The capital will not see its name re-christened "Taibei" anytime soon and that's fine, but why does Kaohsiung City insist on making visitors guess what 'Shihcyuan' is supposed to represent? Especially when a few blocks away, the same road has somehow morphed into 'Shiquan' (十全路) Road?
Move away from Kaohsiung's city center and streets, neighborhoods or townships can have several romanized names ... sometimes on the same signage.
This evidence for using a standard Pinyin in Taiwan seems self-evident: Pinyin in Taiwan is mostly for people who cannot read Chinese characters. If that is the case, shouldn't the Pinyin be as simple and universal as possible to make navigating Taiwan as easy as possible?
Not adopting Hanyu Pinyin was and is a political decision – a choice that was immature and harmful. Shooting oneself in one's foot is never advisable.
Kaohsiung says it invites the world to visit and is now gloating after taking the fifth spot on Lonely Planet's "Top 10 Cities to Visit in 2018" list. This port city is doing a lot right. Its MRT has announcements in Japanese. It was also the first city in Taiwan to simplify station names using letters and numbers, a move since copied by Taipei. English hotlines in the city offer tourist support – but when it comes to general romanization, it appears southern Taiwan is bending over backwards to torture non-Chinese readers.
Why are we confusing students, tourists and others who want to visit and live here? Those who argue this is an academic debate are being disingenuous. The refusal to adopt Hanyu in Kaohsiung seems based on nothing more than groundless fear of loss of identity or diminished regional autonomy.
Listen, Kaohsiung: we won't lose our identity or our freedom by changing the romanized spelling of Singjhong Road (興中)to Xingzhong.
It's time to jump on the Hanyu bandwagon. It's not a sign of surrender, it's a sign that non-Chinese speakers will be able to read.
Local scholars have every right, and indeed some might say the duty, to develop or perfect Pinyin systems for Taiwanese, both local versions of the Hakka dialect or any of the numerous languages spoken by Taiwan's indigenous peoples. But as far as Mandarin Chinese goes, Hanyu won.
In short: Having an "original spelling" for Kaohsiung’s roads isn't making Beijing quiver; it's just confusing my postal carrier and my U.S. relatives and the business person from Europe trying to get a meeting on "Tzliheng Rd."

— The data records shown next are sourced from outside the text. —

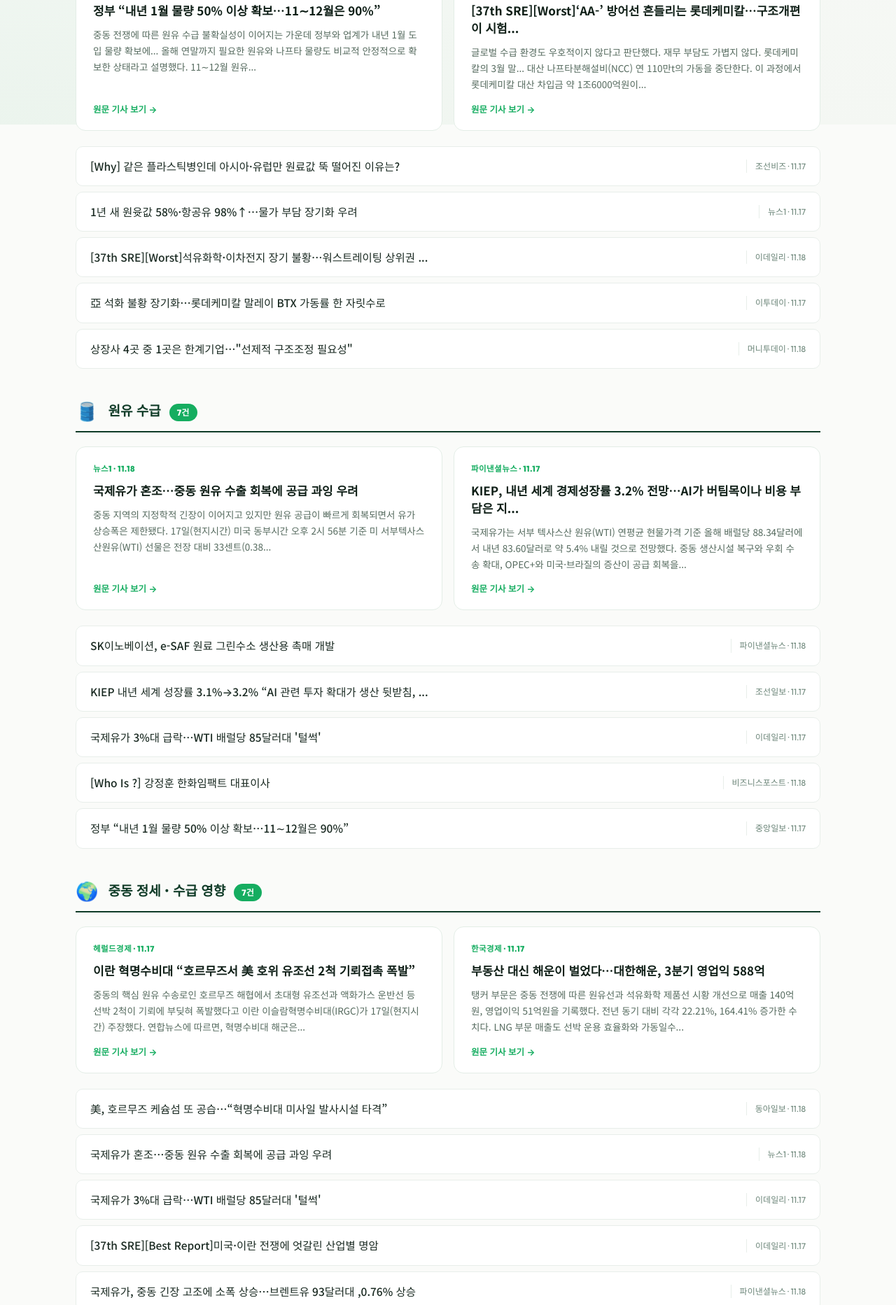
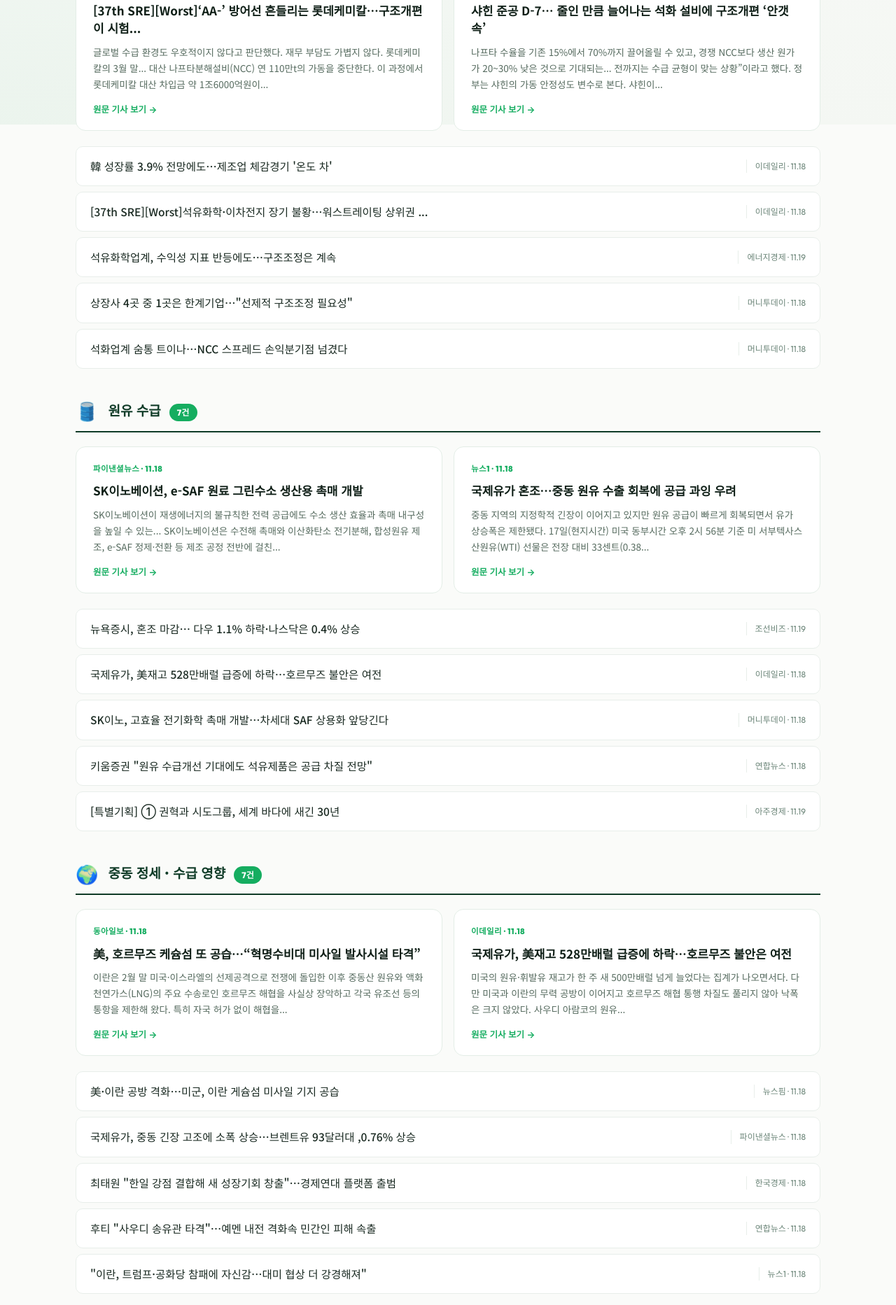
Before and after one commit to hdec-daily-news/oil-naphtha, a plain HTML site: page index.html in a window 1280 px wide. Shown: the part 622-2487 px from the top of the page at 70% size. Drawn offline with Linux system fonts and the light colour scheme.

Commit message:
Daily update 2026-11-19

```diff
--- a/index.html
+++ b/index.html
@@ -23,7 +23,7 @@
       <span class="brand-name">HDEC Daily News</span>
     </a>
     <div class="site-meta">
-      <span>수집기간 11.17 ~ 11.18</span>
+      <span>수집기간 11.18 ~ 11.19</span>
       <span class="sep">·</span>
       <span class="auto-badge">🔄 매일 07시 / 12시 2회 자동 업데이트</span>
     </div>
@@ -57,28 +57,22 @@
         </div>
       </div>
       <div class="top-cards">
-        <a class="top-card" href="https://www.joongang.co.kr/article/25479377" target="_blank" rel="noopener">
-          <div class="top-card-source">중앙일보 · 11.17</div>
-          <h3 class="top-card-title">정부 “내년 1월 물량 50% 이상 확보…11∼12월은 90%”</h3>
-          <p class="top-card-desc">중동 전쟁에 따른 원유 수급 불확실성이 이어지는 가운데 정부와 업계가 내년 1월 도입 물량 확보에... 올해 연말까지 필요한 원유와 나프타 물량도 비교적 안정적으로 확보한 상태라고 설명했다. 11∼12월 원유... </p>
-          <span class="top-card-more">원문 기사 보기 →</span>
-        </a>
         <a class="top-card" href="https://www.edaily.co.kr/News/Read?newsId=01640006645647032&amp;mediaCodeNo=257&amp;utm_source=naver&amp;utm_medium=referral&amp;utm_campaign=news_syndication&amp;utm_content=original_article" target="_blank" rel="noopener">
           <div class="top-card-source">이데일리 · 11.18</div>
           <h3 class="top-card-title">[37th SRE][Worst]‘AA-’ 방어선 흔들리는 롯데케미칼…구조개편이 시험...</h3>
           <p class="top-card-desc">글로벌 수급 환경도 우호적이지 않다고 판단했다. 재무 부담도 가볍지 않다. 롯데케미칼의 3월 말... 대산 나프타분해설비(NCC) 연 110만t의 가동을 중단한다. 이 과정에서 롯데케미칼 대산 차입금 약 1조6000억원이... </p>
           <span class="top-card-more">원문 기사 보기 →</span>
+        </a>
+        <a class="top-card" href="https://biz.chosun.com/industry/company/2026/11/18/7TEO7QTR5FAYLCR3IQO7VSNQJI/?utm_source=naver&amp;utm_medium=original&amp;utm_campaign=biz" target="_blank" rel="noopener">
+          <div class="top-card-source">조선비즈 · 11.18</div>
+          <h3 class="top-card-title">샤힌 준공 D-7… 줄인 만큼 늘어나는 석화 설비에 구조개편 ‘안갯속’</h3>
+          <p class="top-card-desc">나프타 수율을 기존 15%에서 70%까지 끌어올릴 수 있고, 경쟁 NCC보다 생산 원가가 20~30% 낮은 것으로 기대되는... 전까지는 수급 균형이 맞는 상황”이라고 했다. 정부는 샤힌의 가동 안정성도 변수로 본다. 샤힌이... </p>
+          <span class="top-card-more">원문 기사 보기 →</span>
         </a></div><ul class="headlines">
           <li class="headline">
-            <a href="https://biz.chosun.com/international/international_general/2026/11/17/NBBGWUMUMBARLI2SJQSYWXVTLA/?utm_source=naver&amp;utm_medium=original&amp;utm_campaign=biz" target="_blank" rel="noopener">
-              <span class="hl-title">[Why] 같은 플라스틱병인데 아시아·유럽만 원료값 뚝 떨어진 이유는?</span>
-              <span class="hl-meta">조선비즈 · 11.17</span>
-            </a>
-          </li>
-          <li class="headline">
-            <a href="https://www.news1.kr/economy/trend/6355774" target="_blank" rel="noopener">
-              <span class="hl-title">1년 새 원윳값 58%·항공유 98%↑…물가 부담 장기화 우려</span>
-              <span class="hl-meta">뉴스1 · 11.17</span>
+            <a href="https://www.edaily.co.kr/News/Read?newsId=03283286645647032&amp;mediaCodeNo=257&amp;utm_source=naver&amp;utm_medium=referral&amp;utm_campaign=news_syndication&amp;utm_content=original_article" target="_blank" rel="noopener">
+              <span class="hl-title">韓 성장률 3.9% 전망에도…제조업 체감경기 '온도 차'</span>
+              <span class="hl-meta">이데일리 · 11.18</span>
             </a>
           </li>
           <li class="headline">
@@ -88,14 +82,20 @@
             </a>
           </li>
           <li class="headline">
-            <a href="https://www.etoday.co.kr/news/view/2649321" target="_blank" rel="noopener">
-              <span class="hl-title">亞 석화 불황 장기화…롯데케미칼 말레이 BTX 가동률 한 자릿수로</span>
-              <span class="hl-meta">이투데이 · 11.17</span>
+            <a href="https://www.ekn.kr/web/view.php?key=20261119022381586" target="_blank" rel="noopener">
+              <span class="hl-title">석유화학업계, 수익성 지표 반등에도…구조조정은 계속</span>
+              <span class="hl-meta">에너지경제 · 11.19</span>
             </a>
           </li>
           <li class="headline">
             <a href="https://www.mt.co.kr/stock/2026/11/18/2026111810044441906" target="_blank" rel="noopener">
               <span class="hl-title">상장사 4곳 중 1곳은 한계기업…&quot;선제적 구조조정 필요성&quot;</span>
+              <span class="hl-meta">머니투데이 · 11.18</span>
+            </a>
+          </li>
+          <li class="headline">
+            <a href="https://www.mt.co.kr/industry/2026/11/18/2026111713223063085" target="_blank" rel="noopener">
+              <span class="hl-title">석화업계 숨통 트이나…NCC 스프레드 손익분기점 넘겼다</span>
               <span class="hl-meta">머니투데이 · 11.18</span>
             </a>
           </li></ul>
@@ -109,46 +109,46 @@
         </div>
       </div>
       <div class="top-cards">
+        <a class="top-card" href="https://www.fnnews.com/news/202611180915571033" target="_blank" rel="noopener">
+          <div class="top-card-source">파이낸셜뉴스 · 11.18</div>
+          <h3 class="top-card-title">SK이노베이션, e-SAF 원료 그린수소 생산용 촉매 개발</h3>
+          <p class="top-card-desc">SK이노베이션이 재생에너지의 불규칙한 전력 공급에도 수소 생산 효율과 촉매 내구성을 높일 수 있는... SK이노베이션은 수전해 촉매와 이산화탄소 전기분해, 합성원유 제조, e-SAF 정제·전환 등 제조 공정 전반에 걸친... </p>
+          <span class="top-card-more">원문 기사 보기 →</span>
+        </a>
         <a class="top-card" href="https://www.news1.kr/world/usa-canada/6357379" target="_blank" rel="noopener">
           <div class="top-card-source">뉴스1 · 11.18</div>
           <h3 class="top-card-title">국제유가 혼조…중동 원유 수출 회복에 공급 과잉 우려</h3>
           <p class="top-card-desc">중동 지역의 지정학적 긴장이 이어지고 있지만 원유 공급이 빠르게 회복되면서 유가 상승폭은 제한됐다. 17일(현지시간) 미국 동부시간 오후 2시 56분 기준 미 서부텍사스산원유(WTI) 선물은 전장 대비 33센트(0.38... </p>
           <span class="top-card-more">원문 기사 보기 →</span>
-        </a>
-        <a class="top-card" href="https://www.fnnews.com/news/202611171323574218" target="_blank" rel="noopener">
-          <div class="top-card-source">파이낸셜뉴스 · 11.17</div>
-          <h3 class="top-card-title">KIEP, 내년 세계 경제성장률 3.2% 전망…AI가 버팀목이나 비용 부담은 지...</h3>
-          <p class="top-card-desc">국제유가는 서부 텍사스산 원유(WTI) 연평균 현물가격 기준 올해 배럴당 88.34달러에서 내년 83.60달러로 약 5.4% 내릴 것으로 전망했다. 중동 생산시설 복구와 우회 수송 확대, OPEC+와 미국·브라질의 증산이 공급 회복을... </p>
-          <span class="top-card-more">원문 기사 보기 →</span>
         </a></div><ul class="headlines">
           <li class="headline">
-            <a href="https://www.fnnews.com/news/202611180915571033" target="_blank" rel="noopener">
-              <span class="hl-title">SK이노베이션, e-SAF 원료 그린수소 생산용 촉매 개발</span>
-              <span class="hl-meta">파이낸셜뉴스 · 11.18</span>
+            <a href="https://biz.chosun.com/international/international_economy/2026/11/19/DFQNGCV7MJH3DG3C4WPV4VN75Y/?utm_source=naver&amp;utm_medium=original&amp;utm_campaign=biz" target="_blank" rel="noopener">
+              <span class="hl-title">뉴욕증시, 혼조 마감… 다우 1.1% 하락·나스닥은 0.4% 상승</span>
+              <span class="hl-meta">조선비즈 · 11.19</span>
             </a>
           </li>
           <li class="headline">
-            <a href="https://www.chosun.com/economy/economy_general/2026/11/17/FXG2DD7K4FEFBKHZMJ6ERLXNQY/?utm_source=naver&amp;utm_medium=referral&amp;utm_campaign=naver-news" target="_blank" rel="noopener">
-              <span class="hl-title">KIEP 내년 세계 성장률 3.1%→3.2% “AI 관련 투자 확대가 생산 뒷받침, ...</span>
-              <span class="hl-meta">조선일보 · 11.17</span>
+            <a href="https://www.edaily.co.kr/News/Read?newsId=03040566645647032&amp;mediaCodeNo=257&amp;utm_source=naver&amp;utm_medium=referral&amp;utm_campaign=news_syndication&amp;utm_content=original_article" target="_blank" rel="noopener">
+              <span class="hl-title">국제유가, 美재고 528만배럴 급증에 하락…호르무즈 불안은 여전</span>
+              <span class="hl-meta">이데일리 · 11.18</span>
             </a>
           </li>
           <li class="headline">
-            <a href="https://www.edaily.co.kr/News/Read?newsId=02181206645646704&amp;mediaCodeNo=257&amp;utm_source=naver&amp;utm_medium=referral&amp;utm_campaign=news_syndication&amp;utm_content=original_article" target="_blank" rel="noopener">
-              <span class="hl-title">국제유가 3%대 급락…WTI 배럴당 85달러대 '털썩'</span>
-              <span class="hl-meta">이데일리 · 11.17</span>
+            <a href="https://www.mt.co.kr/industry/2026/11/18/2026111808275616648" target="_blank" rel="noopener">
+              <span class="hl-title">SK이노, 고효율 전기화학 촉매 개발…차세대 SAF 상용화 앞당긴다</span>
+              <span class="hl-meta">머니투데이 · 11.18</span>
             </a>
           </li>
           <li class="headline">
-            <a href="https://www.businesspost.co.kr/BP?command=article_view&amp;num=452083" target="_blank" rel="noopener">
-              <span class="hl-title">[Who Is ?] 강정훈 한화임팩트 대표이사</span>
-              <span class="hl-meta">비즈니스포스트 · 11.18</span>
+            <a href="https://www.yna.co.kr/view/AKR20261118029300008?input=1195m" target="_blank" rel="noopener">
+              <span class="hl-title">키움증권 &quot;원유 수급개선 기대에도 석유제품은 공급 차질 전망&quot;</span>
+              <span class="hl-meta">연합뉴스 · 11.18</span>
             </a>
           </li>
           <li class="headline">
-            <a href="https://www.joongang.co.kr/article/25479377" target="_blank" rel="noopener">
-              <span class="hl-title">정부 “내년 1월 물량 50% 이상 확보…11∼12월은 90%”</span>
-              <span class="hl-meta">중앙일보 · 11.17</span>
+            <a href="https://www.ajunews.com/view/20261118080346787" target="_blank" rel="noopener">
+              <span class="hl-title">[특별기획] ➀ 권혁과 시도그룹, 세계 바다에 새긴 30년</span>
+              <span class="hl-meta">아주경제 · 11.19</span>
             </a>
           </li></ul>
     </section>
@@ -161,46 +161,46 @@
         </div>
       </div>
       <div class="top-cards">
-        <a class="top-card" href="https://biz.heraldcorp.com/article/10940308?ref=naver" target="_blank" rel="noopener">
-          <div class="top-card-source">헤럴드경제 · 11.17</div>
-          <h3 class="top-card-title">이란 혁명수비대 “호르무즈서 美 호위 유조선 2척 기뢰접촉 폭발”</h3>
-          <p class="top-card-desc">중동의 핵심 원유 수송로인 호르무즈 해협에서 초대형 유조선과 액화가스 운반선 등 선박 2척이 기뢰에 부딪혀 폭발했다고 이란 이슬람혁명수비대(IRGC)가 17일(현지시간) 주장했다. 연합뉴스에 따르면, 혁명수비대 해군은... </p>
+        <a class="top-card" href="https://www.donga.com/news/Inter/article/all/20261118/135043364/1" target="_blank" rel="noopener">
+          <div class="top-card-source">동아일보 · 11.18</div>
+          <h3 class="top-card-title">美, 호르무즈 케슘섬 또 공습…“혁명수비대 미사일 발사시설 타격”</h3>
+          <p class="top-card-desc">이란은 2월 말 미국·이스라엘의 선제공격으로 전쟁에 돌입한 이후 중동산 원유와 액화천연가스(LNG)의 주요 수송로인 호르무즈 해협을 사실상 장악하고 각국 유조선 등의 통항을 제한해 왔다. 특히 자국 허가 없이 해협을... </p>
           <span class="top-card-more">원문 기사 보기 →</span>
         </a>
-        <a class="top-card" href="https://magazine.hankyung.com/business/article/202611172838b" target="_blank" rel="noopener">
-          <div class="top-card-source">한국경제 · 11.17</div>
-          <h3 class="top-card-title">부동산 대신 해운이 벌었다…대한해운, 3분기 영업익 588억</h3>
-          <p class="top-card-desc">탱커 부문은 중동 전쟁에 따른 원유선과 석유화학 제품선 시황 개선으로 매출 140억원, 영업이익 51억원을 기록했다. 전년 동기 대비 각각 22.21%, 164.41% 증가한 수치다. LNG 부문 매출도 선박 운용 효율화와 가동일수... </p>
+        <a class="top-card" href="https://www.edaily.co.kr/News/Read?newsId=03040566645647032&amp;mediaCodeNo=257&amp;utm_source=naver&amp;utm_medium=referral&amp;utm_campaign=news_syndication&amp;utm_content=original_article" target="_blank" rel="noopener">
+          <div class="top-card-source">이데일리 · 11.18</div>
+          <h3 class="top-card-title">국제유가, 美재고 528만배럴 급증에 하락…호르무즈 불안은 여전</h3>
+          <p class="top-card-desc">미국의 원유·휘발유 재고가 한 주 새 500만배럴 넘게 늘었다는 집계가 나오면서다. 다만 미국과 이란의 무력 공방이 이어지고 호르무즈 해협 통행 차질도 풀리지 않아 낙폭은 크지 않았다. 사우디 아람코의 원유... </p>
           <span class="top-card-more">원문 기사 보기 →</span>
         </a></div><ul class="headlines">
           <li class="headline">
-            <a href="https://www.donga.com/news/Inter/article/all/20261118/135043364/1" target="_blank" rel="noopener">
-              <span class="hl-title">美, 호르무즈 케슘섬 또 공습…“혁명수비대 미사일 발사시설 타격”</span>
-              <span class="hl-meta">동아일보 · 11.18</span>
-            </a>
-          </li>
-          <li class="headline">
-            <a href="https://www.news1.kr/world/usa-canada/6357379" target="_blank" rel="noopener">
-              <span class="hl-title">국제유가 혼조…중동 원유 수출 회복에 공급 과잉 우려</span>
-              <span class="hl-meta">뉴스1 · 11.18</span>
-            </a>
-          </li>
-          <li class="headline">
-            <a href="https://www.edaily.co.kr/News/Read?newsId=02181206645646704&amp;mediaCodeNo=257&amp;utm_source=naver&amp;utm_medium=referral&amp;utm_campaign=news_syndication&amp;utm_content=original_article" target="_blank" rel="noopener">
-              <span class="hl-title">국제유가 3%대 급락…WTI 배럴당 85달러대 '털썩'</span>
-              <span class="hl-meta">이데일리 · 11.17</span>
-            </a>
-          </li>
-          <li class="headline">
-            <a href="https://www.edaily.co.kr/News/Read?newsId=03552246645646704&amp;mediaCodeNo=257&amp;utm_source=naver&amp;utm_medium=referral&amp;utm_campaign=news_syndication&amp;utm_content=original_article" target="_blank" rel="noopener">
-              <span class="hl-title">[37th SRE][Best Report]미국·이란 전쟁에 엇갈린 산업별 명암</span>
-              <span class="hl-meta">이데일리 · 11.17</span>
+            <a href="https://www.newspim.com/news/view/20261118000200" target="_blank" rel="noopener">
+              <span class="hl-title">美·이란 공방 격화…미군, 이란 게슘섬 미사일 기지 공습</span>
+              <span class="hl-meta">뉴스핌 · 11.18</span>
             </a>
           </li>
           <li class="headline">
             <a href="https://www.fnnews.com/news/202611180632512282" target="_blank" rel="noopener">
               <span class="hl-title">국제유가, 중동 긴장 고조에 소폭 상승…브렌트유 93달러대 ,0.76% 상승</span>
               <span class="hl-meta">파이낸셜뉴스 · 11.18</span>
+            </a>
+          </li>
+          <li class="headline">
+            <a href="https://magazine.hankyung.com/business/article/202611184103b" target="_blank" rel="noopener">
+              <span class="hl-title">최태원 &quot;한일 강점 결합해 새 성장기회 창출&quot;…경제연대 플랫폼 출범</span>
+              <span class="hl-meta">한국경제 · 11.18</span>
+            </a>
+          </li>
+          <li class="headline">
+            <a href="https://www.yna.co.kr/view/AKR20261118024700009?input=1195m" target="_blank" rel="noopener">
+              <span class="hl-title">후티 &quot;사우디 송유관 타격&quot;…예멘 내전 격화속 민간인 피해 속출</span>
+              <span class="hl-meta">연합뉴스 · 11.18</span>
+            </a>
+          </li>
+          <li class="headline">
+            <a href="https://www.news1.kr/world/middleeast-africa/6358266" target="_blank" rel="noopener">
+              <span class="hl-title">&quot;이란, 트럼프·공화당 참패에 자신감…대미 협상 더 강경해져&quot;</span>
+              <span class="hl-meta">뉴스1 · 11.18</span>
             </a>
           </li></ul>
     </section>
```
Also changed, not shown: oil_naphtha.csv (+16 -16 lines).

If Kaohsiung wants to be an international player, let's start by playing according to international standards whenever possible.